• Work instructions:
Lift out all lines below that contain "Claude".

• Input data:
• • • • •
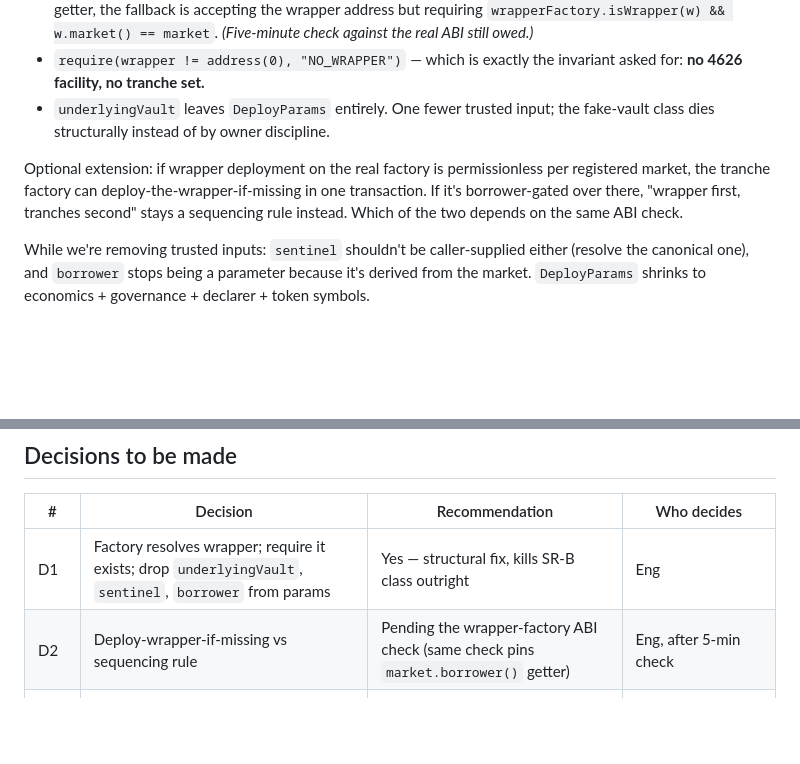
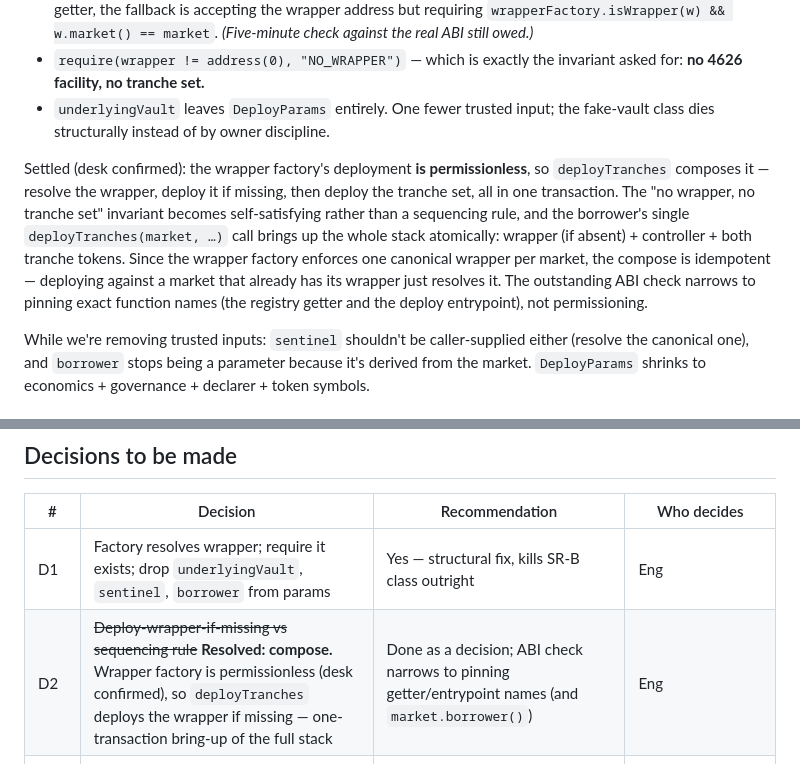
Before and after one commit to wildcat-finance/wildcat-tranching, a Markdown page: report/Deployment-Access-Governance-Notes.md, 2 parts joined by grey strips. Rendered like a GitHub page; blank space fills up the shorter version.

Commit message:
Resolve D2: tranche factory composes wrapper deployment
Desk confirmed the 4626 wrapper factory is permissionless, so
deployTranches deploys the wrapper if missing: one borrower
transaction brings up the full stack atomically (wrapper if absent,
controller, both tranche tokens). The no-wrapper-no-tranches invariant
becomes self-satisfying, the compose is idempotent against the
canonical one-wrapper-per-market rule, and the remaining ABI check
narrows to pinning function names. Map edge updated to match.

Co-Authored-By: Claude Opus 5 <noreply@anthropic.com>
Claude-Session: https://claude.ai/code/session_01Dgh4Q4eCgiVqwHjex3ZbLH

```diff
--- a/report/Deployment-Access-Governance-Notes.md
+++ b/report/Deployment-Access-Governance-Notes.md
@@ -16,7 +16,7 @@ Invert it. `deployTranches(market, …)` and the factory **resolves** the wrappe
 - `require(wrapper != address(0), "NO_WRAPPER")` — which is exactly the invariant asked for: **no 4626 facility, no tranche set.**
 - `underlyingVault` leaves `DeployParams` entirely. One fewer trusted input; the fake-vault class dies structurally instead of by owner discipline.
 
-Optional extension: if wrapper deployment on the real factory is permissionless per registered market, the tranche factory can deploy-the-wrapper-if-missing in one transaction. If it's borrower-gated over there, "wrapper first, tranches second" stays a sequencing rule instead. Which of the two depends on the same ABI check.
+Settled (desk confirmed): the wrapper factory's deployment **is permissionless**, so `deployTranches` composes it — resolve the wrapper, deploy it if missing, then deploy the tranche set, all in one transaction. The "no wrapper, no tranche set" invariant becomes self-satisfying rather than a sequencing rule, and the borrower's single `deployTranches(market, …)` call brings up the whole stack atomically: wrapper (if absent) + controller + both tranche tokens. Since the wrapper factory enforces one canonical wrapper per market, the compose is idempotent — deploying against a market that already has its wrapper just resolves it. The outstanding ABI check narrows to pinning exact function names (the registry getter and the deploy entrypoint), not permissioning.
 
 While we're removing trusted inputs: `sentinel` shouldn't be caller-supplied either (resolve the canonical one), and `borrower` stops being a parameter because it's derived from the market. `DeployParams` shrinks to economics + governance + declarer + token symbols.
 
@@ -142,7 +142,7 @@ flowchart TB
 | # | Decision | Recommendation | Who decides |
 |---|---|---|---|
 | D1 | Factory resolves wrapper; require it exists; drop `underlyingVault`, `sentinel`, `borrower` from params | Yes — structural fix, kills SR-B class outright | Eng |
-| D2 | Deploy-wrapper-if-missing vs sequencing rule | Pending the wrapper-factory ABI check (same check pins `market.borrower()` getter) | Eng, after 5-min check |
+| D2 | ~~Deploy-wrapper-if-missing vs sequencing rule~~ **Resolved: compose.** Wrapper factory is permissionless (desk confirmed), so `deployTranches` deploys the wrapper if missing — one-transaction bring-up of the full stack | Done as a decision; ABI check narrows to pinning getter/entrypoint names (and `market.borrower()`) | Eng |
 | D3 | Entry surface: USDC front door — controller as lender of record (variant B), `abcUSDC` and `v-` also accepted, wrapper retained internally; direct-holding variant A deferred to v2 | Adopt B now; A only alongside a v2 re-audit | Eng (reversed from first draft's "decline raw USDC" on desk pushback) |
 | D4 | Deployment access: borrower-gated, bounds-in-code, **ownerless** factory | Yes — neutrality-compatible, squat-proof, junior deposit ratifies the params | Eng + Foundation sign-off on the neutrality posture |
 | D5 | Concurrency vs supersession | One live set per market; supersession only when incumbent empty/wound-down; never concurrent | Eng (mechanism), desk (policy) |
```
Also changed, not shown: other parts of report/Deployment-Access-Governance-Notes.md (+1 -1 lines).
• • • • •
• Response to the task:
Co-Authored-By: Claude Opus 5 <noreply@anthropic.com>
Claude-Session: https://claude.ai/code/session_01Dgh4Q4eCgiVqwHjex3ZbLH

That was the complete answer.